Collect every line below that contains the word "marketplace".

*Recorded data*:

- Opening Delimiter -

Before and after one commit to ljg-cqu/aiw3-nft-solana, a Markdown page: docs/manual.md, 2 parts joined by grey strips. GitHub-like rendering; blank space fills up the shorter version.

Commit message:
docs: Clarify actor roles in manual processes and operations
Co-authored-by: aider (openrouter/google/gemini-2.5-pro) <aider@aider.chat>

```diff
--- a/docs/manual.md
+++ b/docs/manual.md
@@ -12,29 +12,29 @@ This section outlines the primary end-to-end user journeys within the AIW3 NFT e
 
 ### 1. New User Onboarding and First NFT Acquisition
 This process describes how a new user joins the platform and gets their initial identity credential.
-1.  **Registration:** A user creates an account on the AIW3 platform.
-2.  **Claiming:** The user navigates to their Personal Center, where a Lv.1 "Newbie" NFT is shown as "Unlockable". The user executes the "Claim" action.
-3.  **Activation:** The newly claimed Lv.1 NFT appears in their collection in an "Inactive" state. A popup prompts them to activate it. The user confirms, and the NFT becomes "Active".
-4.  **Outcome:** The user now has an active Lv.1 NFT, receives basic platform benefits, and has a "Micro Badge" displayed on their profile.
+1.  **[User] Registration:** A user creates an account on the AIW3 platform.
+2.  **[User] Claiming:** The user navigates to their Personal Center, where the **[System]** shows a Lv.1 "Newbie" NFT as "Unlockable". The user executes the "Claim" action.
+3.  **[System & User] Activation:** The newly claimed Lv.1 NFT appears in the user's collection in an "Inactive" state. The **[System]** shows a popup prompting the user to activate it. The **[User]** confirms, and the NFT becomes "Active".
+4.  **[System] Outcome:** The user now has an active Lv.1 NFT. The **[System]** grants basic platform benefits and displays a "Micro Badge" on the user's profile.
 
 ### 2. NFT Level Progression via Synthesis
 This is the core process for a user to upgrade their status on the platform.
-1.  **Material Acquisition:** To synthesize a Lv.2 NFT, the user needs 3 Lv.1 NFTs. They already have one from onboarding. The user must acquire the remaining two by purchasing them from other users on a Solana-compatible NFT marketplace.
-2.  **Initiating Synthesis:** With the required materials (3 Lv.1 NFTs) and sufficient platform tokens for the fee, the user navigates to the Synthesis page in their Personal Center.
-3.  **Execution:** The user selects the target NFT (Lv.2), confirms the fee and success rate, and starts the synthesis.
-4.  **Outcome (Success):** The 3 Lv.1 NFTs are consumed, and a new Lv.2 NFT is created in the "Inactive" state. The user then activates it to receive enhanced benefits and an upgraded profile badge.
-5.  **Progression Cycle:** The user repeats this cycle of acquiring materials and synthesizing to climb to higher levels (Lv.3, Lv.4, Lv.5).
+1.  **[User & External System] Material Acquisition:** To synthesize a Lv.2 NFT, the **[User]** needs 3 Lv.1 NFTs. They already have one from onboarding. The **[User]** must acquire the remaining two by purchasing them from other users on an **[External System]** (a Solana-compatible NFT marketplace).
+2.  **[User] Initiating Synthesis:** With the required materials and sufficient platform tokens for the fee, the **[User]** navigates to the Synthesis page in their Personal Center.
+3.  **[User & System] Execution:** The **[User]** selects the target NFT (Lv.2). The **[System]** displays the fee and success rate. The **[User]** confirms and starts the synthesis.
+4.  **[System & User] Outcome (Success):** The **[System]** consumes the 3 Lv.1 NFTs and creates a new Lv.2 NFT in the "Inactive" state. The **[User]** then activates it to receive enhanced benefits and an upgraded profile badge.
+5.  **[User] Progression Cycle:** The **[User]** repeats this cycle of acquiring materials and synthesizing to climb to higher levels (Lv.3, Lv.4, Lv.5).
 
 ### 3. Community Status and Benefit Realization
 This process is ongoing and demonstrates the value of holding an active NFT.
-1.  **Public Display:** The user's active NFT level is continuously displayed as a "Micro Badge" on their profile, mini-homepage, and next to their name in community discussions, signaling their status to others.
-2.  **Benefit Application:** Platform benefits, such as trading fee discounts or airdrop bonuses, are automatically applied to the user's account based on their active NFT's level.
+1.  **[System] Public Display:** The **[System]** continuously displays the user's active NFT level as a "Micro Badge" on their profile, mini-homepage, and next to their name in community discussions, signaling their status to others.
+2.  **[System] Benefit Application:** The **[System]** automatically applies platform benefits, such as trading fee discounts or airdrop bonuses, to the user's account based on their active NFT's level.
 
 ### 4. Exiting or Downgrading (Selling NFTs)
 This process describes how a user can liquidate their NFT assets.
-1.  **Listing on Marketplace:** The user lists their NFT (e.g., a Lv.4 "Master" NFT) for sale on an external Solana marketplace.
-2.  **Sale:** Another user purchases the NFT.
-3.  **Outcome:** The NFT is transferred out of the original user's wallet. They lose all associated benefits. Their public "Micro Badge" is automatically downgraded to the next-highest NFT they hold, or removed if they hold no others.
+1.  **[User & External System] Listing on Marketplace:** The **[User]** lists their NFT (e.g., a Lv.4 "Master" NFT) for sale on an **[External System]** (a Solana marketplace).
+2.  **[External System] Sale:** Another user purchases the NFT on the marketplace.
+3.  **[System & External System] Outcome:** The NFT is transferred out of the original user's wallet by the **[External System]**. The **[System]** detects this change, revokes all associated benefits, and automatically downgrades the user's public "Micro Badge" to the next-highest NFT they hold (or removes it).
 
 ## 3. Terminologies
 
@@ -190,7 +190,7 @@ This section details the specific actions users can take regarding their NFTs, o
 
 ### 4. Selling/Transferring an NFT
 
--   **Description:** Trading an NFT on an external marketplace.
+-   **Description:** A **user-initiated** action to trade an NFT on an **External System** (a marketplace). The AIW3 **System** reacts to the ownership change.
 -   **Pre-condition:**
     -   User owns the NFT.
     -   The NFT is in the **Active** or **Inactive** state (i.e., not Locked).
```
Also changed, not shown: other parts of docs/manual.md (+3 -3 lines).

- Closing Delimiter -

*Finished task*:
-1.  **Material Acquisition:** To synthesize a Lv.2 NFT, the user needs 3 Lv.1 NFTs. They already have one from onboarding. The user must acquire the remaining two by purchasing them from other users on a Solana-compatible NFT marketplace.
+1.  **[User & External System] Material Acquisition:** To synthesize a Lv.2 NFT, the **[User]** needs 3 Lv.1 NFTs. They already have one from onboarding. The **[User]** must acquire the remaining two by purchasing them from other users on an **[External System]** (a Solana-compatible NFT marketplace).
-1.  **Listing on Marketplace:** The user lists their NFT (e.g., a Lv.4 "Master" NFT) for sale on an external Solana marketplace.
+1.  **[User & External System] Listing on Marketplace:** The **[User]** lists their NFT (e.g., a Lv.4 "Master" NFT) for sale on an **[External System]** (a Solana marketplace).
+2.  **[External System] Sale:** Another user purchases the NFT on the marketplace.
--   **Description:** Trading an NFT on an external marketplace.
+-   **Description:** A **user-initiated** action to trade an NFT on an **External System** (a marketplace). The AIW3 **System** reacts to the ownership change.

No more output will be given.